Marcia had pen and paper in hand and I wrote down the company name that was on the truck, and recorded the license plate number.
I was PISSED.
The men in the neighborhood (who had been outside) all came to my defense, and started talking, then yelling, at him. Their statements indicated that the man had consistently scored on the low end of IQ tests.
When my heart returned to my chest, I told him that it was no accident.
"You purposely backed up to my car, you purposely got out of your truck and pushed the lever to lower your towing equipment and lifted my car into the air. You never verified the address or the year, or even the color, of my car. You assumed that my Optima was the one you wanted. Shame on you."
I was upset. I was loud.
He retreated to his truck (big sissy). I had to badger him to get him to hand over a business card.
The men continued to harass him, and they convinced him to give me a proper apology. When that feat was accomplished, a handshake was exchanged between the driver and the most vocal man/defender.
The tow truck driver then headed in the proper direction and retrieved the correct vehicle.
And I waited until I had calmed down a bit before calling the office number on his card and leaving a quasi-cranky phone message.
Showing great restraint, I did not curse. I did not yell.
Part of me wishes he HAD taken my car, so he could have cooled his heels in a cell for a while.

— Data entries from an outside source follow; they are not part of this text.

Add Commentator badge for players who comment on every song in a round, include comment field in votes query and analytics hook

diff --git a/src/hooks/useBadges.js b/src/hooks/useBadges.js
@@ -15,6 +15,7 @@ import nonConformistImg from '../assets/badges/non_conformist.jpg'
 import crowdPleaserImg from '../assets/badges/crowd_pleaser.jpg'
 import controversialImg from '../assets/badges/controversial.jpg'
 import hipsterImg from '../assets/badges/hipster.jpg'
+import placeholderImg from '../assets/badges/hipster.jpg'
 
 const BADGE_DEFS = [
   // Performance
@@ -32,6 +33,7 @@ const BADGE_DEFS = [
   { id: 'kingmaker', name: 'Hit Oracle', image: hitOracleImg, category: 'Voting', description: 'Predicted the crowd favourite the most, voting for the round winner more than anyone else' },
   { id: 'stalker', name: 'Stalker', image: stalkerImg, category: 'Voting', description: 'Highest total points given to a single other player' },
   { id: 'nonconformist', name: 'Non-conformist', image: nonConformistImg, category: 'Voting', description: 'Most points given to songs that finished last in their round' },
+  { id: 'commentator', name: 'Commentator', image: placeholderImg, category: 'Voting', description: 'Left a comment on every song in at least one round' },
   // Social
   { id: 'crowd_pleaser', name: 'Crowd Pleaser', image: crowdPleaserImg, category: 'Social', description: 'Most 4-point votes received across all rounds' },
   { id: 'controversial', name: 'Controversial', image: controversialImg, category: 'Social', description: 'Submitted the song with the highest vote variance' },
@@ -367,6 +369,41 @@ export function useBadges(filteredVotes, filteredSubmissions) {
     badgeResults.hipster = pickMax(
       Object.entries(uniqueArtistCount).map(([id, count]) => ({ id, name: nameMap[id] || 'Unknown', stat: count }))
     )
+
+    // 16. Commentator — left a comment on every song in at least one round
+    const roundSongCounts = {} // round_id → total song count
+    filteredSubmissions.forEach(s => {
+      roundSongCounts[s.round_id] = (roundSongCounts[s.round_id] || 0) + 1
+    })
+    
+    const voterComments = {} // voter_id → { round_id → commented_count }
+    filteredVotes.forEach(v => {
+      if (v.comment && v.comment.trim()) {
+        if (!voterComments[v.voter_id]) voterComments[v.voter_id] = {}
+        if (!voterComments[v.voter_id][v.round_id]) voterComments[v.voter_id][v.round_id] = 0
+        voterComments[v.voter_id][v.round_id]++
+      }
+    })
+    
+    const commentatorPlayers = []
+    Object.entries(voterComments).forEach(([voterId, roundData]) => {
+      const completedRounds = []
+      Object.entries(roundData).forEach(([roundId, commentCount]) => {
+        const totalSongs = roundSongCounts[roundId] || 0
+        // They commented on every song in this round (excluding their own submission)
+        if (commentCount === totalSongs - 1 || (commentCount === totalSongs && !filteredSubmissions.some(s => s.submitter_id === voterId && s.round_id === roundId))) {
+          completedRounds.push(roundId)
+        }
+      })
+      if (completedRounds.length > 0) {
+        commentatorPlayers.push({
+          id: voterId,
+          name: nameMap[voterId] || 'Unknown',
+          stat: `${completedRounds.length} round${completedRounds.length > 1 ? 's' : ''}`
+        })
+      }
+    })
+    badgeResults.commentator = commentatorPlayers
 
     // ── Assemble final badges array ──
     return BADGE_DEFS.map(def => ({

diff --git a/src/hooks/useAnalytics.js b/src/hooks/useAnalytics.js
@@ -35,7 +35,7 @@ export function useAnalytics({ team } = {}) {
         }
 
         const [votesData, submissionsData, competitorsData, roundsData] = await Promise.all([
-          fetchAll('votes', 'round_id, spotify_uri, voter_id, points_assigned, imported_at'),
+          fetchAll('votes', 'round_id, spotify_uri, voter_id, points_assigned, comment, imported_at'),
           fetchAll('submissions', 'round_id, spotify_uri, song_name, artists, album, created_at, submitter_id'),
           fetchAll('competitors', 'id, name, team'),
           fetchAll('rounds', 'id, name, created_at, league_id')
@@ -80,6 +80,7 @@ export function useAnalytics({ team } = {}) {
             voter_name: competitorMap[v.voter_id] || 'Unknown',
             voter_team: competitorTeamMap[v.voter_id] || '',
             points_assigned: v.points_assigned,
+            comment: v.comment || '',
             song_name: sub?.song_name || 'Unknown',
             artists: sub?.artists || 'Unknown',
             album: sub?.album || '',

The police here are just so darned hospitable, don't ya know.
How was YOUR day?